*HOW TO COMPLETE THIS TASK*
When you reproduce the data, keep every word exactly as it stands and leave the pictures out.

%%

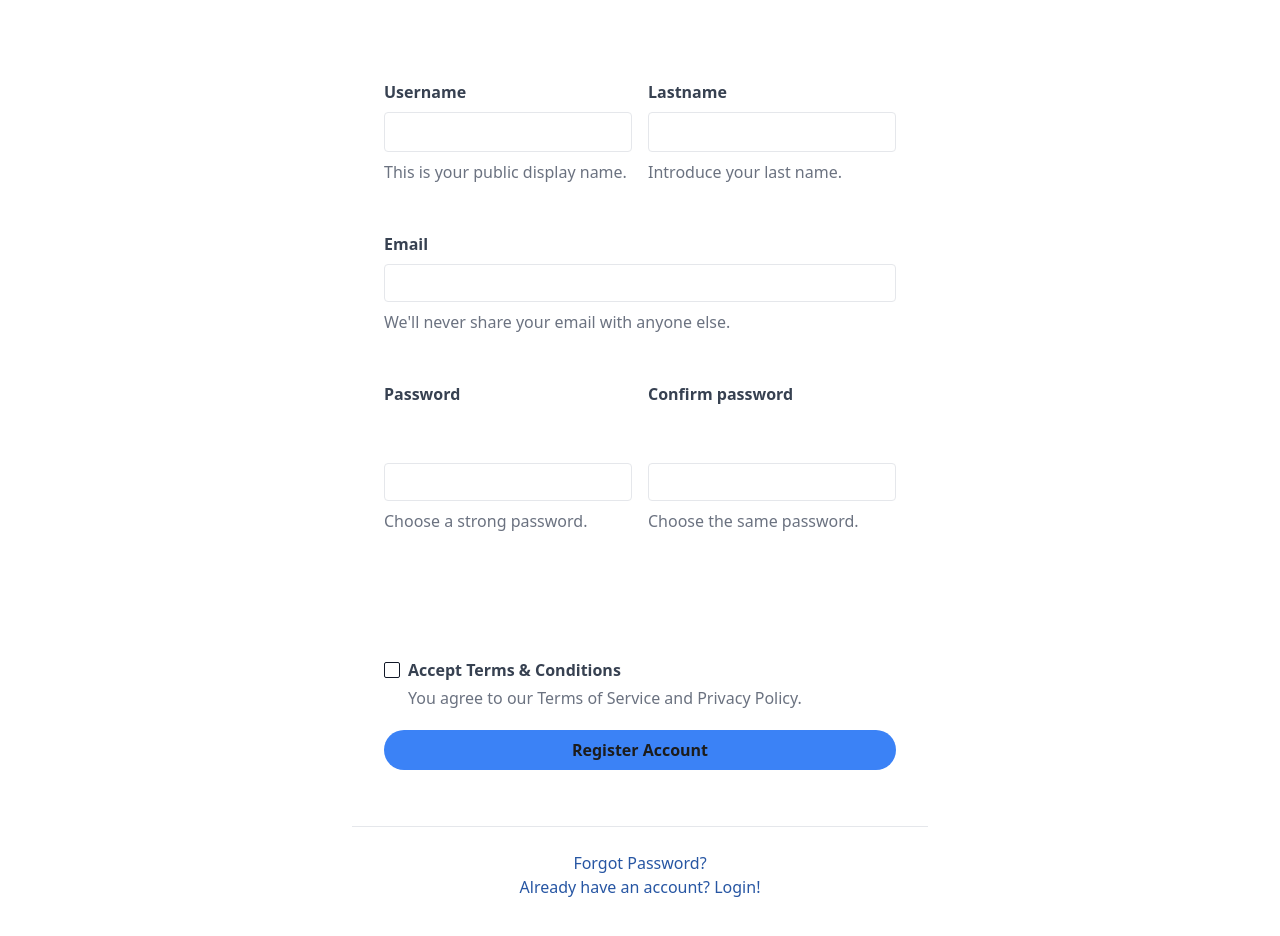
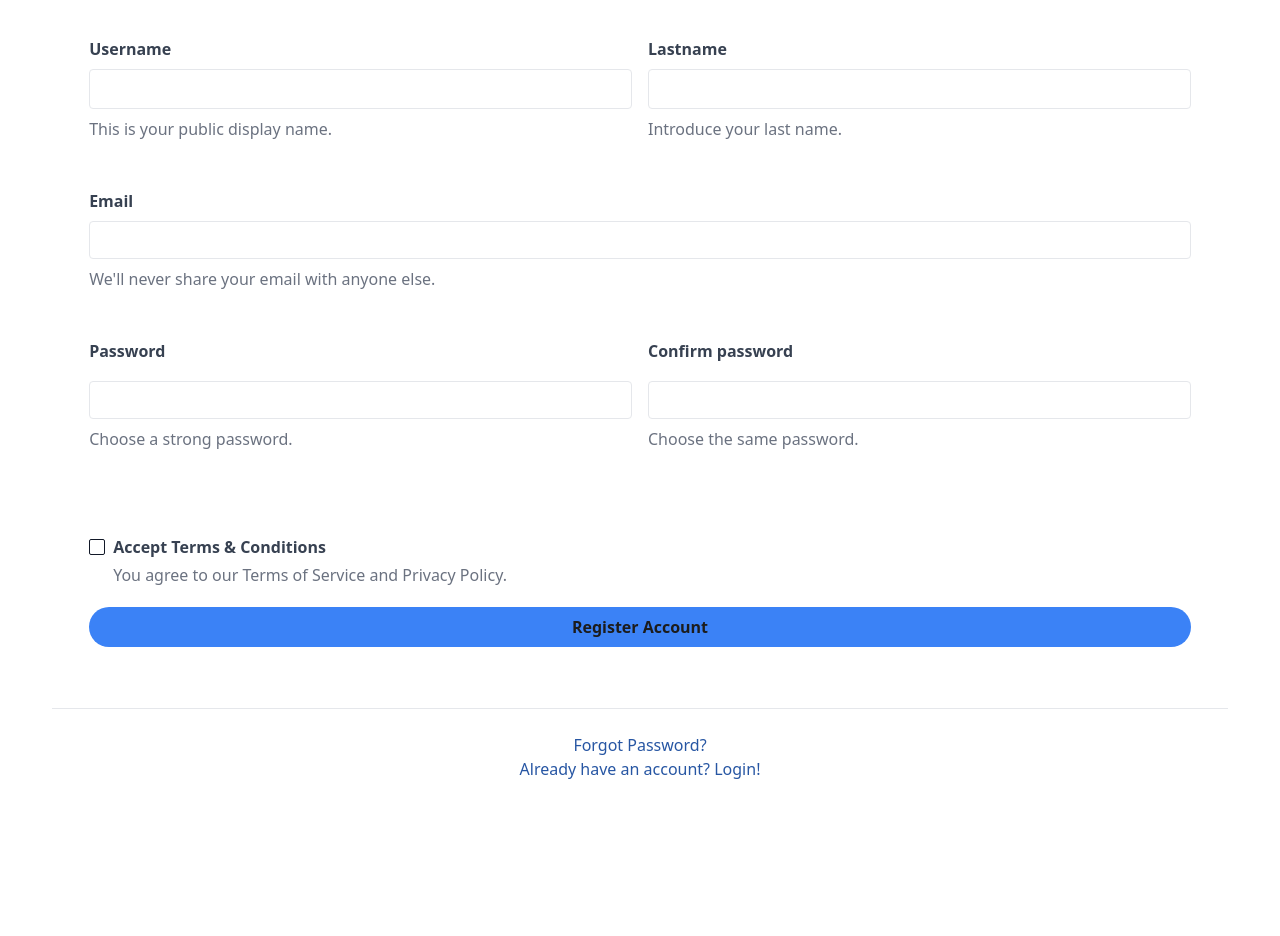
Before and after one commit to Gregonh/Vetdb, a React (Vite) app in the folder client/: page /user in a window 1280 px wide. Shown: the top 936 px of the page. After the commit the page ends 833 px from the top, so only its background shows below. Built offline with nearby package versions, Linux system fonts and the light colour scheme.

Commit message:
Fix styles in createUser Fix the container´s height when the viewport is big. Start using the space system created with the utopia tool.

```diff
--- a/client/src/index.css
+++ b/client/src/index.css
@@ -114,6 +114,16 @@
     --cspace-s-l: clamp(1rem, 0.5741rem + 2.1563cqi, 3rem);
     --cspace-s-xl: clamp(1rem, 0.2547rem + 3.7736cqi, 4.5rem);
   }
+
+  /* at least as height the viewport height - var used with margin bottom
+  in a root container. At big viewport the container is totally showed,
+  in little viewport the content is bigger than the viewport height so
+  the min height resolve that problem.
+   */
+  .v-full-height {
+    min-height: calc(100vh - var(--vspace-s-xl));
+    min-height: calc(100dvh - var(--vspace-s-xl));
+  }
 }
 
 @layer components {
@@ -134,10 +144,10 @@
   /*the wrapper for the grid*/
   .u-container {
     max-width: var(--ugrid-max-width);
-    /* all the screen´s height and over 1800 width, center and add fluid padding */
+    /*over 1800 width, add fluid padding and horizontally center */
     padding-inline: var(--ugrid-gutter);
     margin-inline: auto;
-    height: 100vh;
+    /* height: 100vh; */
   }
 
   .u-grid {
@@ -155,4 +165,12 @@
     background-color: #d7d7d7;
     /* outline: 1px solid #ce9494; */
   }
+
+  /* styles from uk government style guide */
+  .focused-input {
+    border: 0.125rem solid #ffeb3b;
+    box-shadow: inset 0 0 0 0.125rem;
+    outline: 4px solid #ffeb3b;
+    outline-offset: 0;
+  }
 }
--- a/client/src/pages/TestCreateUser.tsx
+++ b/client/src/pages/TestCreateUser.tsx
@@ -34,7 +34,10 @@ const userValidationSchema = z
       }),
     password: z
       .string()
-      .min(6, { message: 'Password must be at least 6 characters' })
+      .min(6, {
+        message:
+          'Password must be at least 6 characters asdasdasdsadasdasdasdasdas asdasdasdasdasds',
+      })
       .max(20, { message: 'Password must be no more than 20 characters' }),
     confirmPassword: z
       .string()
@@ -109,10 +112,11 @@ export function UserVet() {
 
   return (
     //margin-block-start: min(4rem, 8vh);
-    <div className="p-vspace-xs sm:p-custom8 md:p-custom12 m-auto mb-[max(8vh,2rem)] max-w-xs sm:max-w-sm md:max-w-md xl:max-w-2xl">
+    <div className="u-container v-full-height mb-vspace-s-xl [@media(min-height:1080px)]:flex [@media(min-height:1080px)]:items-center">
+      <div className="[@media(min-height:1080px)]:grow">
         <Form {...form}>
-        <form onSubmit={handleSubmit(onSubmit)} className="p-8">
-          <div className="md:flex md:justify-between md:gap-x-4">
+          <form onSubmit={handleSubmit(onSubmit)} className="p-cspace-s-l">
+            <div className="md:gap-x-cspace-xs md:flex">
               <div className="md:grow md:basis-0">
                 <FormField
                   control={control}
@@ -171,7 +175,9 @@ export function UserVet() {
                           defaultValue=""
                         />
                       </FormControl>
-                    <FormDescription>Introduce your last name.</FormDescription>
+                      <FormDescription>
+                        Introduce your last name.
+                      </FormDescription>
                       <FormMessage>
                         {errors.lastName && errors.lastName?.message}
                       </FormMessage>
@@ -214,7 +220,7 @@ export function UserVet() {
                 )}
               />
             </div>
-          <div className="mt-4 md:flex md:min-h-64 md:gap-x-4">
+            <div className="md:gap-x-cspace-xs mt-4 md:flex md:min-h-44">
               <div className="md:grow md:basis-0">
                 <FormField
                   control={control}
@@ -239,10 +245,10 @@ export function UserVet() {
                           defaultValue=""
                         />
                       </FormControl>
-                    <FormDescription className="md:basis-12 md:overflow-y-auto">
+                      <FormDescription className="md:basis-10 md:overflow-y-auto">
                         Choose a strong password.
                       </FormDescription>
-                    <FormMessage className="md:grow md:basis-0">
+                      <FormMessage className="md:basis-10 md:overflow-y-auto">
                         {errors.password && errors.password?.message}
                       </FormMessage>
                     </FormItem>
@@ -273,10 +279,10 @@ export function UserVet() {
                           defaultValue=""
                         />
                       </FormControl>
-                    <FormDescription className="md:basis-12 md:overflow-y-auto">
+                      <FormDescription className="md:basis-10 md:overflow-y-auto">
                         Choose the same password.
                       </FormDescription>
-                    <FormMessage className="md:grow md:basis-0">
+                      <FormMessage className="md:basis-10 md:overflow-y-auto">
                         {errors.confirmPassword &&
                           errors.confirmPassword?.message}
                       </FormMessage>
@@ -309,7 +315,8 @@ export function UserVet() {
                         </FormLabel>
                         {!errors.terms ? (
                           <FormDescription>
-                          You agree to our Terms of Service and Privacy Policy.
+                            You agree to our Terms of Service and Privacy
+                            Policy.
                           </FormDescription>
                         ) : (
                           <FormMessage className="italic">
@@ -352,5 +359,6 @@ export function UserVet() {
           </a>
         </div>
       </div>
+    </div>
   );
 }
--- a/client/tailwind.config.js
+++ b/client/tailwind.config.js
@@ -71,7 +71,7 @@ module.exports = {
         'vspace-xl-2xl': 'var(--vspace-xl-2xl)',
         'vspace-2xl-3xl': 'var(--vspace-2xl-3xl)',
         'vspace-s-l': 'var(--vspace-s-l)',
-        'vspace-2xs-xl': 'var(--vspace-2xs-xl)',
+        'vspace-s-xl': 'var(--vspace-s-xl)',
 
         //utopia responsive scale according container
         'cspace-3xs': 'var(--cspace-3xs)',
@@ -93,6 +93,7 @@ module.exports = {
         'cspace-xl-2xl': 'var(--cspace-xl-2xl)',
         'cspace-2xl-3xl': 'var(--cspace-2xl-3xl)',
         'cspace-s-l': 'var(--cspace-s-l)',
+        'cspace-s-xl': 'var(--cspace-s-xl)',
       },
       keyframes: {
         'accordion-down': {
--- a/package.json
+++ b/package.json
@@ -4,8 +4,8 @@
   "description": "A template for a project : vite, typescript, react, react-router, tailwind, node, express, zustand, swr, eslint and prettier",
   "main": "index.js",
   "scripts": {
+    "client:dev": "npm --prefix client run dev",
     "client": "npm --prefix client start",
-    "client:dev": "npm --prefix client run dev",
     "client:build": "npm --prefix client run build",
     "client:preview": "npm --prefix client run preview",
     "server": "npm --prefix server start",
```
Lines whose indentation alone changed are shown as unchanged.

%%

*RESULT OF THIS EXERCISE*
Before and after one commit to Gregonh/Vetdb, a React (Vite) app in the folder client/: page /user in a window 1280 px wide. Shown: the top 936 px of the page. After the commit the page ends 833 px from the top, so only its background shows below. Built offline with nearby package versions, Linux system fonts and the light colour scheme.

Commit message:
Fix styles in createUser Fix the container´s height when the viewport is big. Start using the space system created with the utopia tool.

```diff
--- a/client/src/index.css
+++ b/client/src/index.css
@@ -114,6 +114,16 @@
     --cspace-s-l: clamp(1rem, 0.5741rem + 2.1563cqi, 3rem);
     --cspace-s-xl: clamp(1rem, 0.2547rem + 3.7736cqi, 4.5rem);
   }
+
+  /* at least as height the viewport height - var used with margin bottom
+  in a root container. At big viewport the container is totally showed,
+  in little viewport the content is bigger than the viewport height so
+  the min height resolve that problem.
+   */
+  .v-full-height {
+    min-height: calc(100vh - var(--vspace-s-xl));
+    min-height: calc(100dvh - var(--vspace-s-xl));
+  }
 }
 
 @layer components {
@@ -134,10 +144,10 @@
   /*the wrapper for the grid*/
   .u-container {
     max-width: var(--ugrid-max-width);
-    /* all the screen´s height and over 1800 width, center and add fluid padding */
+    /*over 1800 width, add fluid padding and horizontally center */
     padding-inline: var(--ugrid-gutter);
     margin-inline: auto;
-    height: 100vh;
+    /* height: 100vh; */
   }
 
   .u-grid {
@@ -155,4 +165,12 @@
     background-color: #d7d7d7;
     /* outline: 1px solid #ce9494; */
   }
+
+  /* styles from uk government style guide */
+  .focused-input {
+    border: 0.125rem solid #ffeb3b;
+    box-shadow: inset 0 0 0 0.125rem;
+    outline: 4px solid #ffeb3b;
+    outline-offset: 0;
+  }
 }
--- a/client/src/pages/TestCreateUser.tsx
+++ b/client/src/pages/TestCreateUser.tsx
@@ -34,7 +34,10 @@ const userValidationSchema = z
       }),
     password: z
       .string()
-      .min(6, { message: 'Password must be at least 6 characters' })
+      .min(6, {
+        message:
+          'Password must be at least 6 characters asdasdasdsadasdasdasdasdas asdasdasdasdasds',
+      })
       .max(20, { message: 'Password must be no more than 20 characters' }),
     confirmPassword: z
       .string()
@@ -109,10 +112,11 @@ export function UserVet() {
 
   return (
     //margin-block-start: min(4rem, 8vh);
-    <div className="p-vspace-xs sm:p-custom8 md:p-custom12 m-auto mb-[max(8vh,2rem)] max-w-xs sm:max-w-sm md:max-w-md xl:max-w-2xl">
+    <div className="u-container v-full-height mb-vspace-s-xl [@media(min-height:1080px)]:flex [@media(min-height:1080px)]:items-center">
+      <div className="[@media(min-height:1080px)]:grow">
         <Form {...form}>
-        <form onSubmit={handleSubmit(onSubmit)} className="p-8">
-          <div className="md:flex md:justify-between md:gap-x-4">
+          <form onSubmit={handleSubmit(onSubmit)} className="p-cspace-s-l">
+            <div className="md:gap-x-cspace-xs md:flex">
               <div className="md:grow md:basis-0">
                 <FormField
                   control={control}
@@ -171,7 +175,9 @@ export function UserVet() {
                           defaultValue=""
                         />
                       </FormControl>
-                    <FormDescription>Introduce your last name.</FormDescription>
+                      <FormDescription>
+                        Introduce your last name.
+                      </FormDescription>
                       <FormMessage>
                         {errors.lastName && errors.lastName?.message}
                       </FormMessage>
@@ -214,7 +220,7 @@ export function UserVet() {
                 )}
               />
             </div>
-          <div className="mt-4 md:flex md:min-h-64 md:gap-x-4">
+            <div className="md:gap-x-cspace-xs mt-4 md:flex md:min-h-44">
               <div className="md:grow md:basis-0">
                 <FormField
                   control={control}
@@ -239,10 +245,10 @@ export function UserVet() {
                           defaultValue=""
                         />
                       </FormControl>
-                    <FormDescription className="md:basis-12 md:overflow-y-auto">
+                      <FormDescription className="md:basis-10 md:overflow-y-auto">
                         Choose a strong password.
                       </FormDescription>
-                    <FormMessage className="md:grow md:basis-0">
+                      <FormMessage className="md:basis-10 md:overflow-y-auto">
                         {errors.password && errors.password?.message}
                       </FormMessage>
                     </FormItem>
@@ -273,10 +279,10 @@ export function UserVet() {
                           defaultValue=""
                         />
                       </FormControl>
-                    <FormDescription className="md:basis-12 md:overflow-y-auto">
+                      <FormDescription className="md:basis-10 md:overflow-y-auto">
                         Choose the same password.
                       </FormDescription>
-                    <FormMessage className="md:grow md:basis-0">
+                      <FormMessage className="md:basis-10 md:overflow-y-auto">
                         {errors.confirmPassword &&
                           errors.confirmPassword?.message}
                       </FormMessage>
@@ -309,7 +315,8 @@ export function UserVet() {
                         </FormLabel>
                         {!errors.terms ? (
                           <FormDescription>
-                          You agree to our Terms of Service and Privacy Policy.
+                            You agree to our Terms of Service and Privacy
+                            Policy.
                           </FormDescription>
                         ) : (
                           <FormMessage className="italic">
@@ -352,5 +359,6 @@ export function UserVet() {
           </a>
         </div>
       </div>
+    </div>
   );
 }
--- a/client/tailwind.config.js
+++ b/client/tailwind.config.js
@@ -71,7 +71,7 @@ module.exports = {
         'vspace-xl-2xl': 'var(--vspace-xl-2xl)',
         'vspace-2xl-3xl': 'var(--vspace-2xl-3xl)',
         'vspace-s-l': 'var(--vspace-s-l)',
-        'vspace-2xs-xl': 'var(--vspace-2xs-xl)',
+        'vspace-s-xl': 'var(--vspace-s-xl)',
 
         //utopia responsive scale according container
         'cspace-3xs': 'var(--cspace-3xs)',
@@ -93,6 +93,7 @@ module.exports = {
         'cspace-xl-2xl': 'var(--cspace-xl-2xl)',
         'cspace-2xl-3xl': 'var(--cspace-2xl-3xl)',
         'cspace-s-l': 'var(--cspace-s-l)',
+        'cspace-s-xl': 'var(--cspace-s-xl)',
       },
       keyframes: {
         'accordion-down': {
--- a/package.json
+++ b/package.json
@@ -4,8 +4,8 @@
   "description": "A template for a project : vite, typescript, react, react-router, tailwind, node, express, zustand, swr, eslint and prettier",
   "main": "index.js",
   "scripts": {
+    "client:dev": "npm --prefix client run dev",
     "client": "npm --prefix client start",
-    "client:dev": "npm --prefix client run dev",
     "client:build": "npm --prefix client run build",
     "client:preview": "npm --prefix client run preview",
     "server": "npm --prefix server start",
```
Lines whose indentation alone changed are shown as unchanged.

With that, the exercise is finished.